# YOUR OBJECTIVE
Verbatim copy, images removed: write out the entries below.

# RECORDS FOR THE EXERCISE
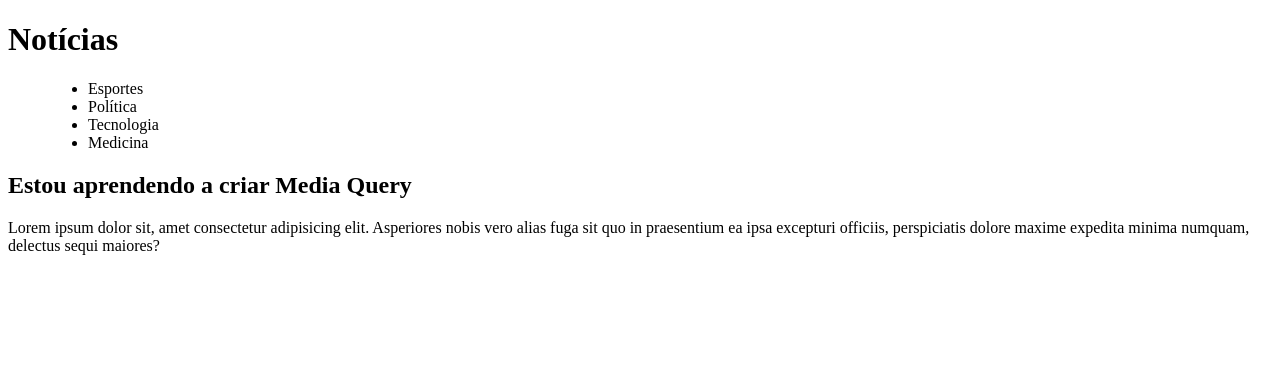
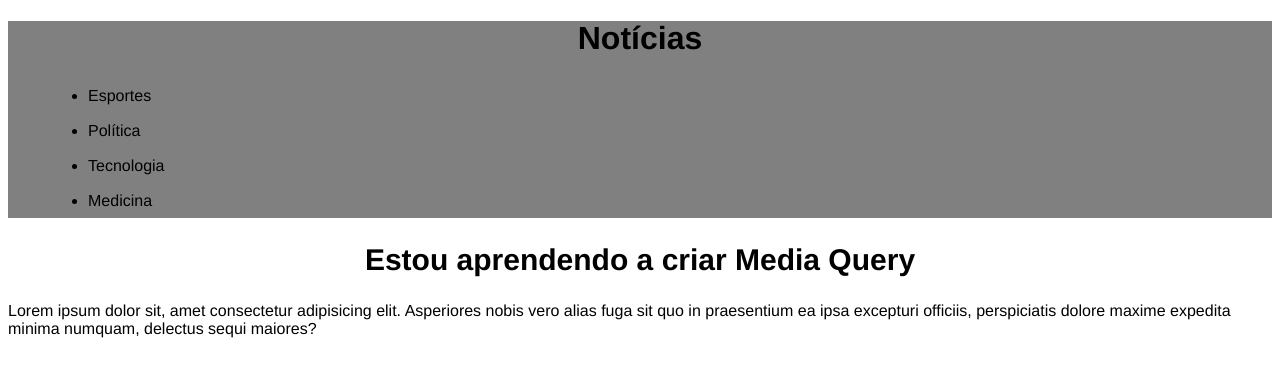
Before and after one commit to murilononato/CSS, a plain HTML site: page Media/impressora.html in a window 1280 px wide. Drawn offline with Linux system fonts and the light colour scheme.

Commit message:
tentativa de cover

```diff
--- a/Media/estilos/impressora.css
+++ b/Media/estilos/impressora.css
@@ -1,4 +1,17 @@
 @charset "UTF-8";
 
+body{
+    font-family: 'Times New Roman', Times, serif;
+    font-size: 1.3em;
+}
 
+menu{
+    display: none;
+}
+
+
+article::after{
+
+    content: 'Este artigo foi feito no dia 18/12/2022';
+}
 /*Estilo para impressoras*/
--- /dev/null
+++ b/Media/estilos/paisagem.css
@@ -0,0 +1,7 @@
+@charset "UTF-8";
+
+body{
+    background: url(../imagens/cev-landscape.jpg);
+    background-position: left bottom;
+    background-repeat: no-repeat;
+}
--- /dev/null
+++ b/Media/estilos/retrato.css
@@ -0,0 +1,7 @@
+@charset "UTF-8";
+
+body{
+    background: url(../imagens/cev-portrait.jpg);
+    background-position: center bottom;
+    background-repeat: no-repeat;
+}
--- a/Media/estilos/style.css
+++ b/Media/estilos/style.css
@@ -0,0 +1,20 @@
+*{
+    margin: 0;
+    padding: 0;
+    font-family: Arial, Helvetica, sans-serif;
+}
+
+
+html, body{
+    width: 100vw;
+    height: 100vh;
+    background-color: black;
+    background-size: contain;
+    background-repeat: no-repeat;
+}
+
+h1{
+    color: white;
+    text-shadow: 2px 4px 0px #7c7171;
+    padding: 10px;
+}
--- a/Media/estilos/tela.css
+++ b/Media/estilos/tela.css
@@ -1,4 +1,23 @@
 @charset "UTF-8";
+
+body{
+    font-family: 'Franklin Gothic Medium', 'Arial Narrow', Arial, sans-serif;
+}
+
+header{
+    background-color: grey;
+    line-height: 35px;
+}
+
+header > h1{
+    text-align: center;
+}
+
+h2{
+    text-align: center;
+    font-weight: bold;
+    font-size: 30px;
+}
 
 
 /*Estilo para telas*/
```
Also changed, not shown: Media/mediaAll.html (added, +16 -0 lines), Media/impressora.html (renamed from Media/index.html).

# FINISHED TASK
Before and after one commit to murilononato/CSS, a plain HTML site: page Media/impressora.html in a window 1280 px wide. Drawn offline with Linux system fonts and the light colour scheme.

Commit message:
tentativa de cover

```diff
--- a/Media/estilos/impressora.css
+++ b/Media/estilos/impressora.css
@@ -1,4 +1,17 @@
 @charset "UTF-8";
 
+body{
+    font-family: 'Times New Roman', Times, serif;
+    font-size: 1.3em;
+}
 
+menu{
+    display: none;
+}
+
+
+article::after{
+
+    content: 'Este artigo foi feito no dia 18/12/2022';
+}
 /*Estilo para impressoras*/
--- /dev/null
+++ b/Media/estilos/paisagem.css
@@ -0,0 +1,7 @@
+@charset "UTF-8";
+
+body{
+    background: url(../imagens/cev-landscape.jpg);
+    background-position: left bottom;
+    background-repeat: no-repeat;
+}
--- /dev/null
+++ b/Media/estilos/retrato.css
@@ -0,0 +1,7 @@
+@charset "UTF-8";
+
+body{
+    background: url(../imagens/cev-portrait.jpg);
+    background-position: center bottom;
+    background-repeat: no-repeat;
+}
--- a/Media/estilos/style.css
+++ b/Media/estilos/style.css
@@ -0,0 +1,20 @@
+*{
+    margin: 0;
+    padding: 0;
+    font-family: Arial, Helvetica, sans-serif;
+}
+
+
+html, body{
+    width: 100vw;
+    height: 100vh;
+    background-color: black;
+    background-size: contain;
+    background-repeat: no-repeat;
+}
+
+h1{
+    color: white;
+    text-shadow: 2px 4px 0px #7c7171;
+    padding: 10px;
+}
--- a/Media/estilos/tela.css
+++ b/Media/estilos/tela.css
@@ -1,4 +1,23 @@
 @charset "UTF-8";
+
+body{
+    font-family: 'Franklin Gothic Medium', 'Arial Narrow', Arial, sans-serif;
+}
+
+header{
+    background-color: grey;
+    line-height: 35px;
+}
+
+header > h1{
+    text-align: center;
+}
+
+h2{
+    text-align: center;
+    font-weight: bold;
+    font-size: 30px;
+}
 
 
 /*Estilo para telas*/
```
Also changed, not shown: Media/mediaAll.html (added, +16 -0 lines), Media/impressora.html (renamed from Media/index.html).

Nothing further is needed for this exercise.